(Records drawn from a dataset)
★ ★ ★ ★ ★ ★ ★

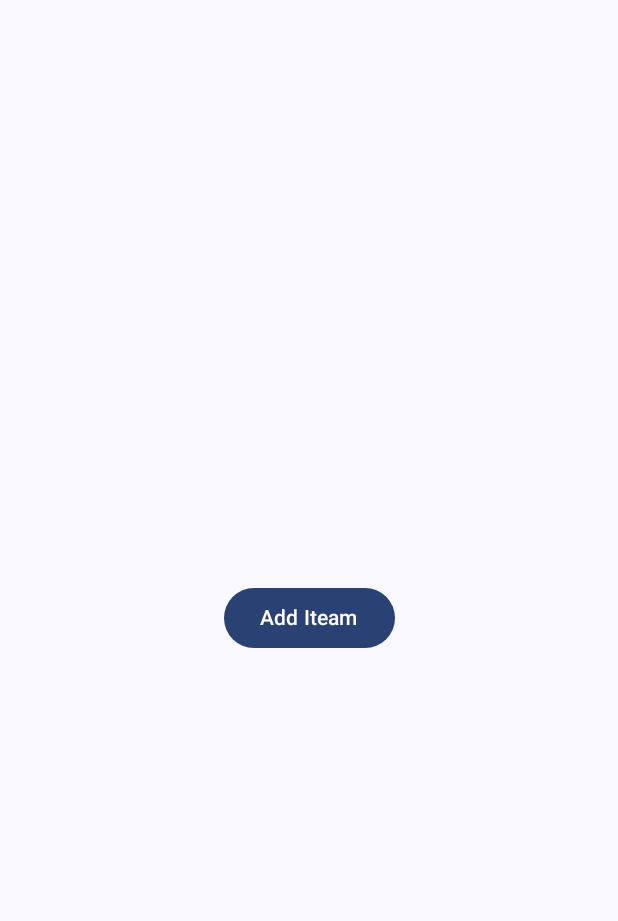
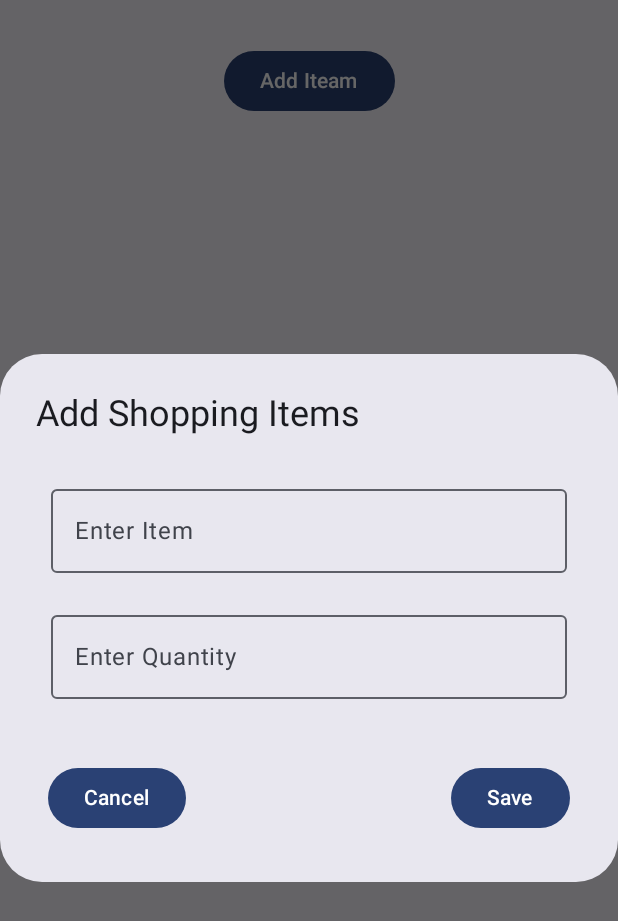
Before and after one commit to Soumyajit-io/Shopping-list-App-Beta, an Android app built with Jetpack Compose: the screen it shows after launch (MainActivity), after a tap on "Add Iteam", on a phone screen of 412 x 824 dp. Shown: the top 921 px of the screen. Run offline under Robolectric (Android 15) with nearby library versions, the phone set to English and light mode, and no system bars.

Commit message:
Added Dialog Box

```diff
--- a/app/src/main/java/com/soumyajit/spa/MainActivity.kt
+++ b/app/src/main/java/com/soumyajit/spa/MainActivity.kt
@@ -5,16 +5,25 @@ import androidx.activity.ComponentActivity
 import androidx.activity.compose.setContent
 import androidx.activity.enableEdgeToEdge
 import androidx.compose.foundation.layout.Arrangement
+import androidx.compose.foundation.layout.Box
 import androidx.compose.foundation.layout.Column
 import androidx.compose.foundation.layout.fillMaxSize
+import androidx.compose.foundation.layout.padding
+import androidx.compose.foundation.lazy.LazyColumn
+import androidx.compose.foundation.lazy.items
 import androidx.compose.material3.Button
 import androidx.compose.material3.MaterialTheme
 import androidx.compose.material3.Surface
 import androidx.compose.material3.Text
 import androidx.compose.runtime.Composable
+import androidx.compose.runtime.getValue
+import androidx.compose.runtime.mutableStateOf
+import androidx.compose.runtime.remember
+import androidx.compose.runtime.setValue
 import androidx.compose.ui.Alignment
 import androidx.compose.ui.Modifier
 import androidx.compose.ui.tooling.preview.Preview
+import androidx.compose.ui.unit.dp
 import com.soumyajit.spa.ui.theme.SpaTheme
 
 class MainActivity : ComponentActivity() {
@@ -27,14 +36,7 @@ class MainActivity : ComponentActivity() {
                     modifier = Modifier.fillMaxSize(),
                     color = MaterialTheme.colorScheme.background
                 ) {
-                    Column(modifier = Modifier.fillMaxSize(),
-                        verticalArrangement = Arrangement.Center)
-                    {
-                        Button(onClick = {},
-                            modifier = Modifier.align(Alignment.CenterHorizontally)) {
-                            Text("Add Iteam")
-                        }
-                    }
+                    MainFunction()
                 }
             }
         }
--- /dev/null
+++ b/app/src/main/java/com/soumyajit/spa/shopingList.kt
@@ -0,0 +1,146 @@
+package com.soumyajit.spa
+
+import android.icu.text.CaseMap
+import android.widget.Toast
+import androidx.compose.foundation.layout.Arrangement
+import androidx.compose.foundation.layout.Box
+import androidx.compose.foundation.layout.Column
+import androidx.compose.foundation.layout.Row
+import androidx.compose.foundation.layout.fillMaxSize
+import androidx.compose.foundation.layout.fillMaxWidth
+import androidx.compose.foundation.layout.padding
+import androidx.compose.foundation.lazy.LazyColumn
+import androidx.compose.foundation.lazy.items
+import androidx.compose.foundation.text.input.TextFieldLineLimits
+import androidx.compose.material3.AlertDialog
+import androidx.compose.material3.Button
+import androidx.compose.material3.ExperimentalMaterial3Api
+import androidx.compose.material3.OutlinedTextField
+import androidx.compose.material3.Text
+import androidx.compose.runtime.Composable
+import androidx.compose.runtime.getValue
+import androidx.compose.runtime.mutableStateOf
+import androidx.compose.runtime.remember
+import androidx.compose.runtime.setValue
+import androidx.compose.ui.Alignment
+import androidx.compose.ui.Modifier
+import androidx.compose.ui.platform.LocalContext
+import androidx.compose.ui.tooling.preview.Preview
+import androidx.compose.ui.unit.dp
+
+data class ShoppingIteam(val num:Int,
+                         var name :String,
+                         var quantity:Int,
+                         var isEditing: Boolean = false
+
+)
+
+@Composable
+fun MainFunction(){
+    Box(
+        modifier=Modifier.fillMaxSize()
+            .padding(30.dp)
+    ) {
+
+
+
+
+
+
+
+
+
+
+        var SIteam by remember { mutableStateOf(listOf<ShoppingIteam>()) }
+        var DialogShow by remember { mutableStateOf(false) }
+        var IteamName by remember {mutableStateOf("")}
+        var IteamQunt by remember {mutableStateOf("")}
+        var Context = LocalContext.current
+
+
+
+        Column(
+            modifier = Modifier.fillMaxSize(),
+            verticalArrangement = Arrangement.Center
+        ) {
+            Button(
+                onClick = {DialogShow=true},
+                modifier = Modifier.align(Alignment.CenterHorizontally)
+            )
+            {
+                Text("Add Iteam")
+            }
+            LazyColumn(
+                modifier = Modifier
+                    .fillMaxSize()
+                    .padding(16.dp)
+            )
+            {
+                items(SIteam){
+
+                }
+            }
+        }
+
+        if(DialogShow){
+            AlertDialog(onDismissRequest = {DialogShow = false},
+                confirmButton = {
+                    Row(modifier = Modifier.fillMaxWidth().padding(8.dp),
+                        horizontalArrangement = Arrangement.SpaceBetween){
+                        Button(onClick = {DialogShow = false}){
+                            Text("Cancel")
+                        }
+                        var Context = LocalContext.current
+                        Button(onClick = {
+                            if(IteamName.isNotBlank()){
+                                var newItem = ShoppingIteam(
+                                    num = SIteam.size+1,
+                                    name = IteamName,
+                                    quantity = IteamQunt.toInt(),)
+                                SIteam+=newItem
+                                DialogShow = false
+                                IteamName = ""
+
+                                Toast.makeText(Context,"Added Successfully", Toast.LENGTH_LONG).show()
+
+                            }
+
+                        }) {
+                            Text("Save")
+                        }
+
+                    }
+                },
+                title = {Text("Add Shopping Items") },
+                text = {
+                    Column {
+                        OutlinedTextField(
+                            value = IteamName,
+                            onValueChange = { IteamName = it },
+                            label = { Text("Enter Item") },
+                            singleLine = true,
+                            modifier = Modifier.fillMaxWidth().padding(10.dp)
+                        )
+
+                        OutlinedTextField(
+                            value = IteamQunt,
+                            onValueChange = { IteamQunt = it },
+                            label = { Text("Enter Quantity") },
+                            singleLine = true,
+                            modifier = Modifier.fillMaxWidth().padding(10.dp)
+                        )
+                    }
+                }
+
+            )
+        }
+
+    }
+
+}
+@Preview(showBackground = true)
+@Composable
+fun MainFunctionTheme(){
+    MainFunction()
+
+}
```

★ ★ ★ ★ ★ ★ ★

To do
All the records above need to be given again word for word. Skip the pictures.

Exercise answer
Before and after one commit to Soumyajit-io/Shopping-list-App-Beta, an Android app built with Jetpack Compose: the screen it shows after launch (MainActivity), after a tap on "Add Iteam", on a phone screen of 412 x 824 dp. Shown: the top 921 px of the screen. Run offline under Robolectric (Android 15) with nearby library versions, the phone set to English and light mode, and no system bars.

Commit message:
Added Dialog Box

```diff
--- a/app/src/main/java/com/soumyajit/spa/MainActivity.kt
+++ b/app/src/main/java/com/soumyajit/spa/MainActivity.kt
@@ -5,16 +5,25 @@ import androidx.activity.ComponentActivity
 import androidx.activity.compose.setContent
 import androidx.activity.enableEdgeToEdge
 import androidx.compose.foundation.layout.Arrangement
+import androidx.compose.foundation.layout.Box
 import androidx.compose.foundation.layout.Column
 import androidx.compose.foundation.layout.fillMaxSize
+import androidx.compose.foundation.layout.padding
+import androidx.compose.foundation.lazy.LazyColumn
+import androidx.compose.foundation.lazy.items
 import androidx.compose.material3.Button
 import androidx.compose.material3.MaterialTheme
 import androidx.compose.material3.Surface
 import androidx.compose.material3.Text
 import androidx.compose.runtime.Composable
+import androidx.compose.runtime.getValue
+import androidx.compose.runtime.mutableStateOf
+import androidx.compose.runtime.remember
+import androidx.compose.runtime.setValue
 import androidx.compose.ui.Alignment
 import androidx.compose.ui.Modifier
 import androidx.compose.ui.tooling.preview.Preview
+import androidx.compose.ui.unit.dp
 import com.soumyajit.spa.ui.theme.SpaTheme
 
 class MainActivity : ComponentActivity() {
@@ -27,14 +36,7 @@ class MainActivity : ComponentActivity() {
                     modifier = Modifier.fillMaxSize(),
                     color = MaterialTheme.colorScheme.background
                 ) {
-                    Column(modifier = Modifier.fillMaxSize(),
-                        verticalArrangement = Arrangement.Center)
-                    {
-                        Button(onClick = {},
-                            modifier = Modifier.align(Alignment.CenterHorizontally)) {
-                            Text("Add Iteam")
-                        }
-                    }
+                    MainFunction()
                 }
             }
         }
--- /dev/null
+++ b/app/src/main/java/com/soumyajit/spa/shopingList.kt
@@ -0,0 +1,146 @@
+package com.soumyajit.spa
+
+import android.icu.text.CaseMap
+import android.widget.Toast
+import androidx.compose.foundation.layout.Arrangement
+import androidx.compose.foundation.layout.Box
+import androidx.compose.foundation.layout.Column
+import androidx.compose.foundation.layout.Row
+import androidx.compose.foundation.layout.fillMaxSize
+import androidx.compose.foundation.layout.fillMaxWidth
+import androidx.compose.foundation.layout.padding
+import androidx.compose.foundation.lazy.LazyColumn
+import androidx.compose.foundation.lazy.items
+import androidx.compose.foundation.text.input.TextFieldLineLimits
+import androidx.compose.material3.AlertDialog
+import androidx.compose.material3.Button
+import androidx.compose.material3.ExperimentalMaterial3Api
+import androidx.compose.material3.OutlinedTextField
+import androidx.compose.material3.Text
+import androidx.compose.runtime.Composable
+import androidx.compose.runtime.getValue
+import androidx.compose.runtime.mutableStateOf
+import androidx.compose.runtime.remember
+import androidx.compose.runtime.setValue
+import androidx.compose.ui.Alignment
+import androidx.compose.ui.Modifier
+import androidx.compose.ui.platform.LocalContext
+import androidx.compose.ui.tooling.preview.Preview
+import androidx.compose.ui.unit.dp
+
+data class ShoppingIteam(val num:Int,
+                         var name :String,
+                         var quantity:Int,
+                         var isEditing: Boolean = false
+
+)
+
+@Composable
+fun MainFunction(){
+    Box(
+        modifier=Modifier.fillMaxSize()
+            .padding(30.dp)
+    ) {
+
+
+
+
+
+
+
+
+
+
+        var SIteam by remember { mutableStateOf(listOf<ShoppingIteam>()) }
+        var DialogShow by remember { mutableStateOf(false) }
+        var IteamName by remember {mutableStateOf("")}
+        var IteamQunt by remember {mutableStateOf("")}
+        var Context = LocalContext.current
+
+
+
+        Column(
+            modifier = Modifier.fillMaxSize(),
+            verticalArrangement = Arrangement.Center
+        ) {
+            Button(
+                onClick = {DialogShow=true},
+                modifier = Modifier.align(Alignment.CenterHorizontally)
+            )
+            {
+                Text("Add Iteam")
+            }
+            LazyColumn(
+                modifier = Modifier
+                    .fillMaxSize()
+                    .padding(16.dp)
+            )
+            {
+                items(SIteam){
+
+                }
+            }
+        }
+
+        if(DialogShow){
+            AlertDialog(onDismissRequest = {DialogShow = false},
+                confirmButton = {
+                    Row(modifier = Modifier.fillMaxWidth().padding(8.dp),
+                        horizontalArrangement = Arrangement.SpaceBetween){
+                        Button(onClick = {DialogShow = false}){
+                            Text("Cancel")
+                        }
+                        var Context = LocalContext.current
+                        Button(onClick = {
+                            if(IteamName.isNotBlank()){
+                                var newItem = ShoppingIteam(
+                                    num = SIteam.size+1,
+                                    name = IteamName,
+                                    quantity = IteamQunt.toInt(),)
+                                SIteam+=newItem
+                                DialogShow = false
+                                IteamName = ""
+
+                                Toast.makeText(Context,"Added Successfully", Toast.LENGTH_LONG).show()
+
+                            }
+
+                        }) {
+                            Text("Save")
+                        }
+
+                    }
+                },
+                title = {Text("Add Shopping Items") },
+                text = {
+                    Column {
+                        OutlinedTextField(
+                            value = IteamName,
+                            onValueChange = { IteamName = it },
+                            label = { Text("Enter Item") },
+                            singleLine = true,
+                            modifier = Modifier.fillMaxWidth().padding(10.dp)
+                        )
+
+                        OutlinedTextField(
+                            value = IteamQunt,
+                            onValueChange = { IteamQunt = it },
+                            label = { Text("Enter Quantity") },
+                            singleLine = true,
+                            modifier = Modifier.fillMaxWidth().padding(10.dp)
+                        )
+                    }
+                }
+
+            )
+        }
+
+    }
+
+}
+@Preview(showBackground = true)
+@Composable
+fun MainFunctionTheme(){
+    MainFunction()
+
+}
```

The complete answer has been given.